Genre: Garage Rock, Psychedelic Rock
Favorite Tracks: “Warm Hands (Freedom Returned),” “Talkin’,” “Orange Color Queen,” “Papers”
Thanks to a combination of sheer work ethic, a palpable creative restlessness, and his ability to just plain shred when he needs to, Ty Segall has become a figurehead in California’s indie scene in a relatively short time. Segall takes full advantage of the freedom that comes with being a solo artist, reinventing his artistic persona (though seldom straying from his scuzzy garage punk sound) with nearly every release. On TY SEGALL, his second self-titled album, Segall chooses to keep a good thing going by bringing back The Muggers, a backing band made of frequent collaborators that accompanied him on last year’s EMOTIONAL MUGGER. Segall purportedly increased The Muggers’ role in the writing and recording process for TY SEGALL, and it’s a somewhat new thing for Segall, who has a reputation as a solo-flying creative force of nature. The music still gives the distinct impression that Segall is the main driving force behind each song, but the Muggers play an important role on this record by increasing its musical complexity, and their presence makes this record better than it should be. However, Segall, an artist known for his live shows more than his records, is unlikely to make an impression through these songs for those who don’t get a chance to see him in person.
TY SEGALL opens on a wholly unremarkable note with “Break A Guitar,” which takes a Black Crowes-style riff, puts a whole lot of fuzz on it, and repeats it for three and a half minutes over a few repeated lyrical lines. Segall’s go-to formula of distortion-drenched psychedelia is prominent on this record, and it tends to fall flat when heard through a set of headphones or computer speakers. Like many of Segall’s songs, it’s more likely to land much better in a live performance, but this one in particular lands somewhere between bad and uninspired. “Freedom,” which incorporates an acoustic guitar into the Segall formula, comes out somewhere between Beck’s work on the SCOTT PILGRIM VS. THE WORLD soundtrack and recent Wilco outputs, and has a quirky energy that does a much better job establishing Segall’s vision for this album, because when it lands, it can be very good. Unfortunately, there are more “Break A Guitar” type songs on TY SEGALL than otherwise.

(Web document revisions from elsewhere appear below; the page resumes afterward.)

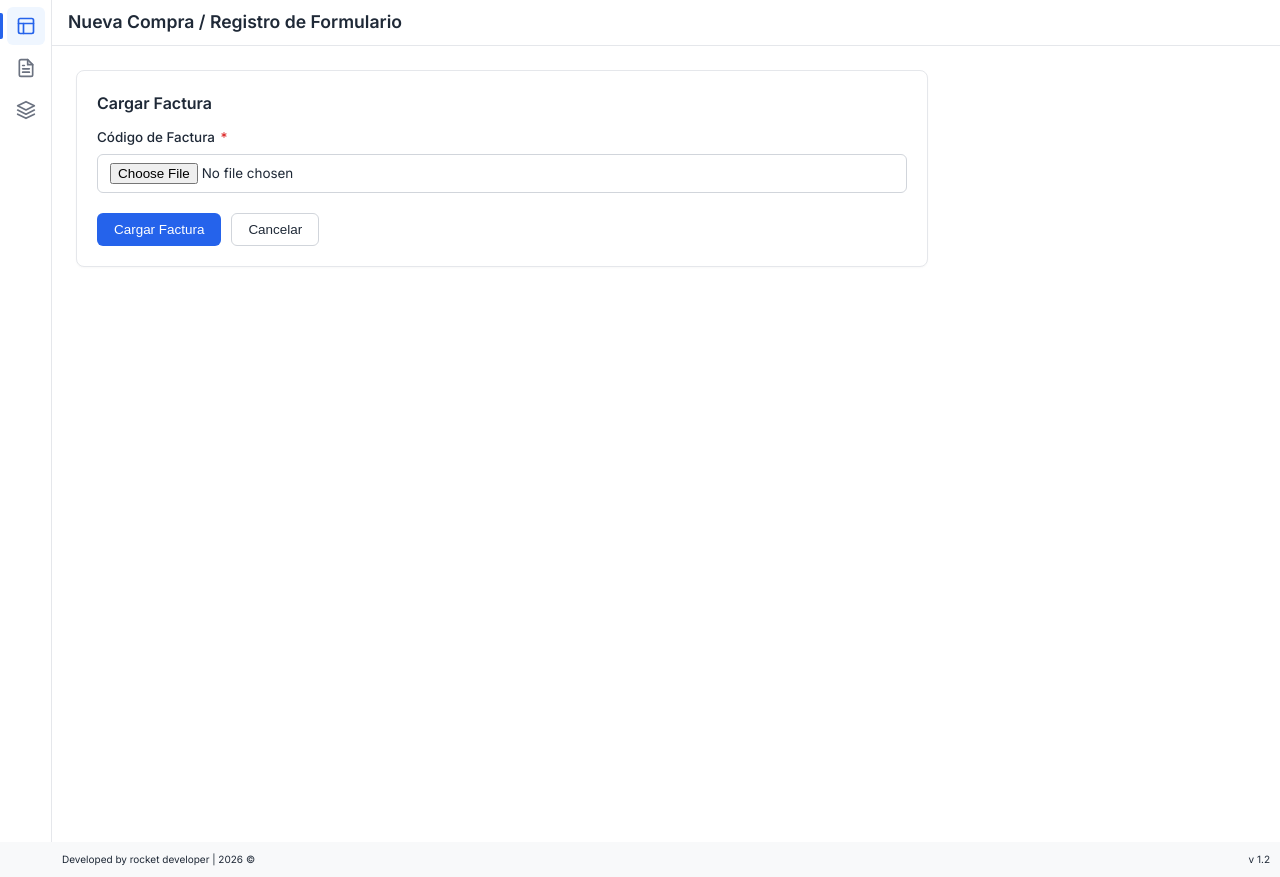
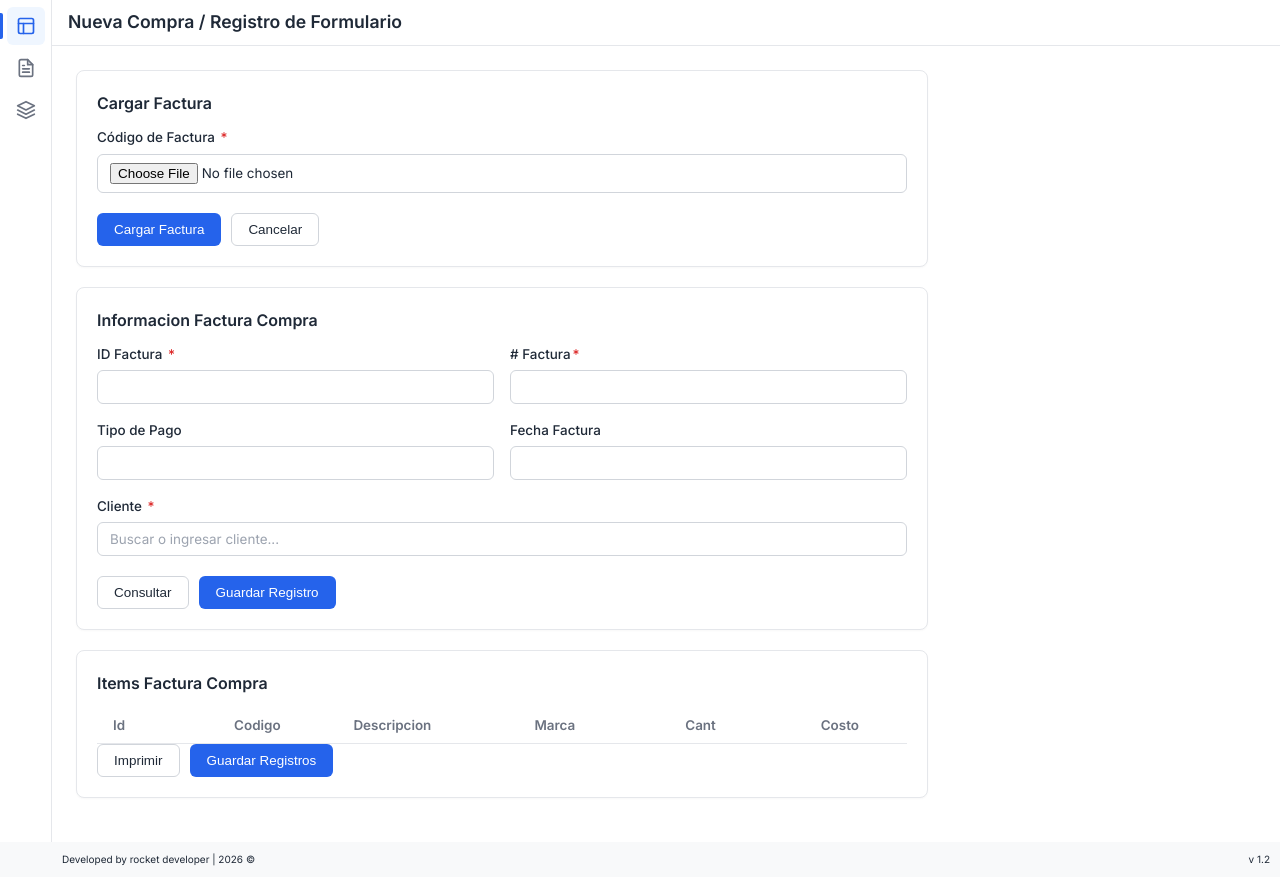
Before and after one commit to superempaquesyrepuestosla50-cell/StockApp-IA-v2, a Flask app: page /invoice/upload in a window 1280 px wide. Shown: the part 53-930 px from the top of the page. Run offline with Flask 3, Linux system fonts and the light colour scheme; lists and menus that the app fills with data are empty.

Commit message:
Form upload

```diff
--- a/iaClass.py
+++ b/iaClass.py
@@ -62,7 +62,9 @@ Estructura del JSON a retornar:
 }
 """
     def __init__(self, api_key: Optional[str] = None):
-        self.api_key = api_key or os.getenv("GENAI_API_KEY")
+        self.api_key = api_key or os.getenv(""
+        ""
+        "")
         if not self.api_key:
             raise ValueError("API key is required. Please set the GENAI_API_KEY environment variable or provide it as an argument.")
         self.client = genai.Client(api_key=self.api_key)
--- a/templates/invoice/upload-form.html
+++ b/templates/invoice/upload-form.html
@@ -8,7 +8,8 @@
     <div class="form-container">
         <div class="card">
             <div class="card-title">Cargar Factura</div>
-                        <form id="invoice-upload-form" action="{{ url_for('upload_invoice') }}" method="post" enctype="multipart/form-data">
+            <form id="invoice-upload-form" action="{{ url_for('upload_invoice') }}" method="post"
+                enctype="multipart/form-data">
                 <div class="form-grid">
                     <div class="form-group">
                         <label class="form-label">Código de Factura <span class="required">*</span></label>
@@ -22,8 +23,71 @@
                 <p id="upload-status" role="status" aria-live="polite"></p>
             </form>
         </div>
+        <div class="card">
+            <div class="card-title">Informacion Factura Compra</div>
+            <form onsubmit="event.preventDefault();">
+                <div class="form-grid">
+                    <div class="form-group">
+                        <label class="form-label">ID Factura <span class="required">*</span></label>
+                        <input type="text" class="form-control" value="" name="id-invoice" required>
+                    </div>
+                    <div class="form-group">
+                        <label class="form-label"># Factura<span class="required">*</span></label>
+                        <input type="text" class="form-control" value="" name="numero-invoice" required>
+                    </div>
+
+                    <div class="form-group">
+                        <label class="form-label">Tipo de Pago</label>
+                        <input type="text" class="form-control" value="" name="type-invoice" required>
+                    </div>
+
+                    <div class="form-group">
+                        <label class="form-label">Fecha Factura</label>
+                        <input type="text" class="form-control" value="" name="type-invoice" required>
+                    </div>
+
+                    <div class="form-group full-width">
+                        <label class="form-label ">Cliente <span class="required">*</span></label>
+                        <input type="text" class="form-control" placeholder="Buscar o ingresar cliente..." value="">
+                    </div>
+                </div>
+
+                <div class="btn-group">
+                    <button type="button" class="btn btn-secondary">Consultar</button>
+                    <button type="submit" class="btn btn-primary">Guardar Registro</button>
+                </div>
+            </form>
+
+        </div>
+        <div class="card">
+            <div class="card-title">Items Factura Compra</div>
+            <div class="table-wrapper">
+                <table class="data-table">
+                    <thead>
+                        <tr>
+                            <th style="width: 160px;">Id</th>
+                            <th style="width: 140px;">Codigo</th>
+                            <th>Descripcion</th>
+                            <th style="text-align: right; width: 180px;">Marca</th>
+                            <th style="text-align: right; width: 180px;">Cant</th>
+                            <th style="text-align: right; width: 180px;">Costo</th>
+                            <th class="col-action"></th>
+                        </tr>
+                    </thead>
+                    <tbody>
+
+                    </tbody>
+                </table>
+            </div>
+            <div class="btn-group">
+                    <button type="button" class="btn btn-secondary">Imprimir</button>
+                    <button type="submit" class="btn btn-primary">Guardar Registros</button>
+            </div>
+        </div>
     </div>
 </section>
+
+
 <script>
     const uploadForm = document.getElementById('invoice-upload-form');
     const uploadStatus = document.getElementById('upload-status');
```
Lines whose indentation alone changed are shown as unchanged.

The most striking change on TY SEGALL is the incorporation of a full-band ethos, and on songs like “Warm Hands (Freedom Returned),” Segall plays right out of the jam band handbook and it pays off for him big time. The lengthy, multi-movement “Warm Hands (Freedom Returned)” features a quiet, rhythmic jam section that is reminiscent of The Rolling Stones’ “Can’t You Hear Me Knockin.” “Talkin’,” with stylistic nods to country music, a slow, shuffling beat and three-part harmony, is a nearly perfect imitation of AMERICAN BEAUTY-era Grateful Dead. “Orange Color Queen,” which, to my surprise, is not a song about Donald Trump, but a love song (a rarity for Segall), draws from the Dead influence as well as a bit of Paul McCartney-esque melody to create a song that is sweet, but far from saccharine. Though jam bands are a much maligned part of the American music canon, it’s a bold choice for Segall to dip into this polarizing tradition, as it is in the process of rising back into respectability again, and it fits well with Segall’s live-oriented reputation.
TY SEGALL presents what could be interpreted as another rebirth of an artist prone to changing shapes and forms, but this time, he shows growth through being a better version of his own self rather than trying to add another wrinkle to his established style. Even if that approach is one that should usually be rewarded, this seems to be a case of Segall’s prolific output working against him, as we’re used to seeing more drastic changes than what we see on TY SEGALL in short periods of time. Listening to the songs on TY SEGALL is not a bad way to spend half an hour, and might be a good way to introduce yourself to his work if you haven’t heard it before, but those who are familiar with Segall’s schtick might have a harder time distinguishing this record from the last. Even so, Ty and the Muggers clearly have a good thing going on, and if this project were to become more permanent, it would be one worth paying attention to.
Verdict: Do Not Recommend